Typescript: Bertolt Brecht, Svendborg
Typescript of Sevendborg by Bertolt Brecht, 1938
Akademie der Künste, Berlin, Bertolt-Brecht-Archiv, Nr. 0356 05, © Bertolt-Brecht-Erben / Suhrkamp Verlag

Bertolt Brecht: Svendborg, typescript (1938)

Geflüchtet unter das dänische Strohdach, Freunde

Verfolg ich euren Kampf.

[Refuged beneath this Danish thatched roof, friends
I follow your struggle.(ed. trans.)]

Bertolt Brecht, Svendborg, 1938
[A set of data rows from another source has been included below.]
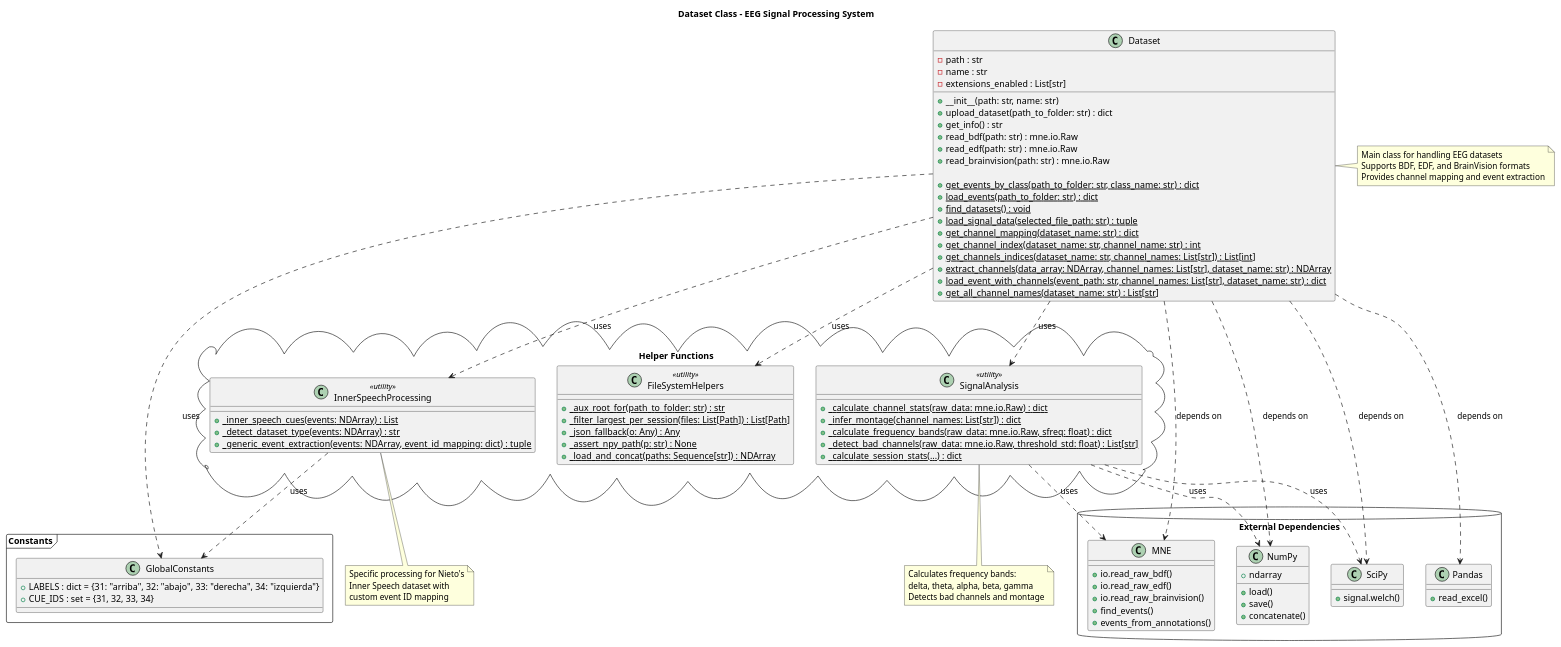
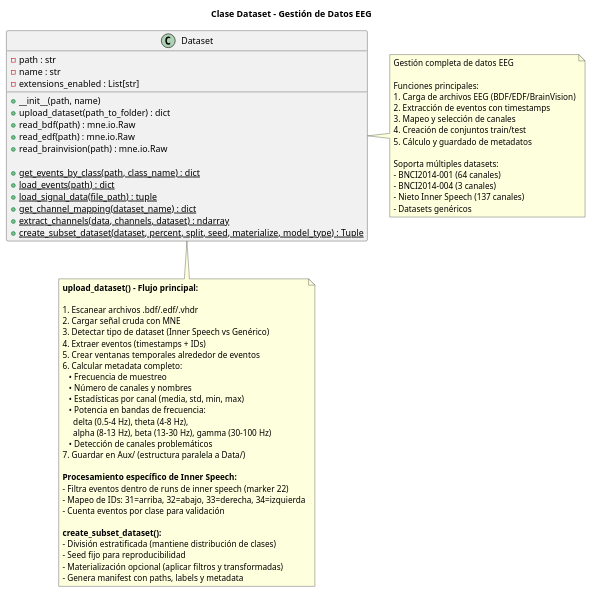
The diagram in doc/class_diagrams/dataset_class.puml (Thegr8carlos/EGG-lab), drawn with PlantUML before and after one commit. The commit also changed 28 other files, not shown here.

```diff
--- a/doc/class_diagrams/dataset_class.puml
+++ b/doc/class_diagrams/dataset_class.puml
@@ -1,117 +1,70 @@
 @startuml
-title Dataset Class - EEG Signal Processing System
+title Clase Dataset - Gestión de Datos EEG
 
 class Dataset {
   - path : str
   - name : str
   - extensions_enabled : List[str]
 
-  + __init__(path: str, name: str)
-  + upload_dataset(path_to_folder: str) : dict
-  + get_info() : str
-  + read_bdf(path: str) : mne.io.Raw
-  + read_edf(path: str) : mne.io.Raw
-  + read_brainvision(path: str) : mne.io.Raw
+  + __init__(path, name)
+  + upload_dataset(path_to_folder) : dict
+  + read_bdf(path) : mne.io.Raw
+  + read_edf(path) : mne.io.Raw
+  + read_brainvision(path) : mne.io.Raw
 
-  {static} + get_events_by_class(path_to_folder: str, class_name: str) : dict
-  {static} + load_events(path_to_folder: str) : dict
-  {static} + find_datasets() : void
-  {static} + load_signal_data(selected_file_path: str) : tuple
-  {static} + get_channel_mapping(dataset_name: str) : dict
-  {static} + get_channel_index(dataset_name: str, channel_name: str) : int
-  {static} + get_channels_indices(dataset_name: str, channel_names: List[str]) : List[int]
-  {static} + extract_channels(data_array: NDArray, channel_names: List[str], dataset_name: str) : NDArray
-  {static} + load_event_with_channels(event_path: str, channel_names: List[str], dataset_name: str) : dict
-  {static} + get_all_channel_names(dataset_name: str) : List[str]
+  {static} + get_events_by_class(path, class_name) : dict
+  {static} + load_events(path) : dict
+  {static} + load_signal_data(file_path) : tuple
+  {static} + get_channel_mapping(dataset_name) : dict
+  {static} + extract_channels(data, channels, dataset) : ndarray
+  {static} + create_subset_dataset(dataset, percent, split, seed, materialize, model_type) : Tuple
 }
 
-package "Helper Functions" <<Cloud>> {
-  class InnerSpeechProcessing <<utility>> {
-    {static} + _inner_speech_cues(events: NDArray) : List
-    {static} + _detect_dataset_type(events: NDArray) : str
-    {static} + _generic_event_extraction(events: NDArray, event_id_mapping: dict) : tuple
-  }
+note right of Dataset
+  Gestión completa de datos EEG
 
-  class FileSystemHelpers <<utility>> {
-    {static} + _aux_root_for(path_to_folder: str) : str
-    {static} + _filter_largest_per_session(files: List[Path]) : List[Path]
-    {static} + _json_fallback(o: Any) : Any
-    {static} + _assert_npy_path(p: str) : None
-    {static} + _load_and_concat(paths: Sequence[str]) : NDArray
-  }
+  Funciones principales:
+  1. Carga de archivos EEG (BDF/EDF/BrainVision)
+  2. Extracción de eventos con timestamps
+  3. Mapeo y selección de canales
+  4. Creación de conjuntos train/test
+  5. Cálculo y guardado de metadatos
 
-  class SignalAnalysis <<utility>> {
-    {static} + _calculate_channel_stats(raw_data: mne.io.Raw) : dict
-    {static} + _infer_montage(channel_names: List[str]) : dict
-    {static} + _calculate_frequency_bands(raw_data: mne.io.Raw, sfreq: float) : dict
-    {static} + _detect_bad_channels(raw_data: mne.io.Raw, threshold_std: float) : List[str]
-    {static} + _calculate_session_stats(...) : dict
-  }
-}
-
-package "External Dependencies" <<Database>> {
-  class MNE {
-    + io.read_raw_bdf()
-    + io.read_raw_edf()
-    + io.read_raw_brainvision()
-    + find_events()
-    + events_from_annotations()
-  }
-
-  class NumPy {
-    + ndarray
-    + load()
-    + save()
-    + concatenate()
-  }
-
-  class SciPy {
-    + signal.welch()
-  }
-
-  class Pandas {
-    + read_excel()
-  }
-}
-
-package "Constants" <<Frame>> {
-  class GlobalConstants {
-    + LABELS : dict = {31: "arriba", 32: "abajo", 33: "derecha", 34: "izquierda"}
-    + CUE_IDS : set = {31, 32, 33, 34}
-  }
-}
-
-' Relationships
-Dataset ..> InnerSpeechProcessing : uses
-Dataset ..> FileSystemHelpers : uses
-Dataset ..> SignalAnalysis : uses
-Dataset ..> MNE : depends on
-Dataset ..> NumPy : depends on
-Dataset ..> SciPy : depends on
-Dataset ..> Pandas : depends on
-Dataset ..> GlobalConstants : uses
-
-InnerSpeechProcessing ..> GlobalConstants : uses
-SignalAnalysis ..> MNE : uses
-SignalAnalysis ..> NumPy : uses
-SignalAnalysis ..> SciPy : uses
-
-note right of Dataset
-  Main class for handling EEG datasets
-  Supports BDF, EDF, and BrainVision formats
-  Provides channel mapping and event extraction
+  Soporta múltiples datasets:
+  - BNCI2014-001 (64 canales)
+  - BNCI2014-004 (3 canales)
+  - Nieto Inner Speech (137 canales)
+  - Datasets genéricos
 end note
 
-note bottom of InnerSpeechProcessing
-  Specific processing for Nieto's
-  Inner Speech dataset with
-  custom event ID mapping
-end note
+note bottom of Dataset
+  **upload_dataset() - Flujo principal:**
 
-note bottom of SignalAnalysis
-  Calculates frequency bands:
-  delta, theta, alpha, beta, gamma
-  Detects bad channels and montage
+  1. Escanear archivos .bdf/.edf/.vhdr
+  2. Cargar señal cruda con MNE
+  3. Detectar tipo de dataset (Inner Speech vs Genérico)
+  4. Extraer eventos (timestamps + IDs)
+  5. Crear ventanas temporales alrededor de eventos
+  6. Calcular metadata completo:
+     • Frecuencia de muestreo
+     • Número de canales y nombres
+     • Estadísticas por canal (media, std, min, max)
+     • Potencia en bandas de frecuencia:
+       delta (0.5-4 Hz), theta (4-8 Hz),
+       alpha (8-13 Hz), beta (13-30 Hz), gamma (30-100 Hz)
+     • Detección de canales problemáticos
+  7. Guardar en Aux/ (estructura paralela a Data/)
+
+  **Procesamiento específico de Inner Speech:**
+  - Filtra eventos dentro de runs de inner speech (marker 22)
+  - Mapeo de IDs: 31=arriba, 32=abajo, 33=derecha, 34=izquierda
+  - Cuenta eventos por clase para validación
+
+  **create_subset_dataset():**
+  - División estratificada (mantiene distribución de clases)
+  - Seed fijo para reproducibilidad
+  - Materialización opcional (aplicar filtros y transformadas)
+  - Genera manifest con paths, labels y metadata
 end note
 
 @enduml
```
This poem comes from the collection, The Svenborg Poems, by writer Bertolt Brecht, which was published in Copenhagen in June 1939 under the title Poems in Exile. Besides observations concerning the political situation in Germany following the Nazi seizure of power, there are repeated references to his life on the run in Denmark, to the landscape and the house “under the Danish thatched roof”, in which he lived from 1933 to 1939 and which became a meeting place for many of his friends. It was a hospitable house in which the refugee Brecht sought an exchange with his friends from the time before the Nazis were in power who had also been forced to flee. The Marxist theoretician Karl Korsch, the economist Fritz Sternberg and the musician Hanns Eisler all visited him in Svendborg. Eisler, who later composed the music form many of Brecht’s poems while in exile in the USA, had already written music for several of the Svendborg Poems while in Denmark. The most important guest was the philosopher and writer Walter Benjamin, who stayed for several months at a time. After he committed suicide in the Spanish border town of Port Bou while on the run from the Gestapo, Brecht wrote: “TO WALTER BENJAMIN WHO KILLED HIMSELF / WHILE FLEEING FROM HITLER / Tactics of attrition are what you enjoyed / Sitting at the chess table in the pear tree’s shade / An enemy who could drive you from your books / Will not be worn down by people like us.” (Bertolt Brecht, To Walter Benjamin, who killed himself while fleeing from Hitler, 1941).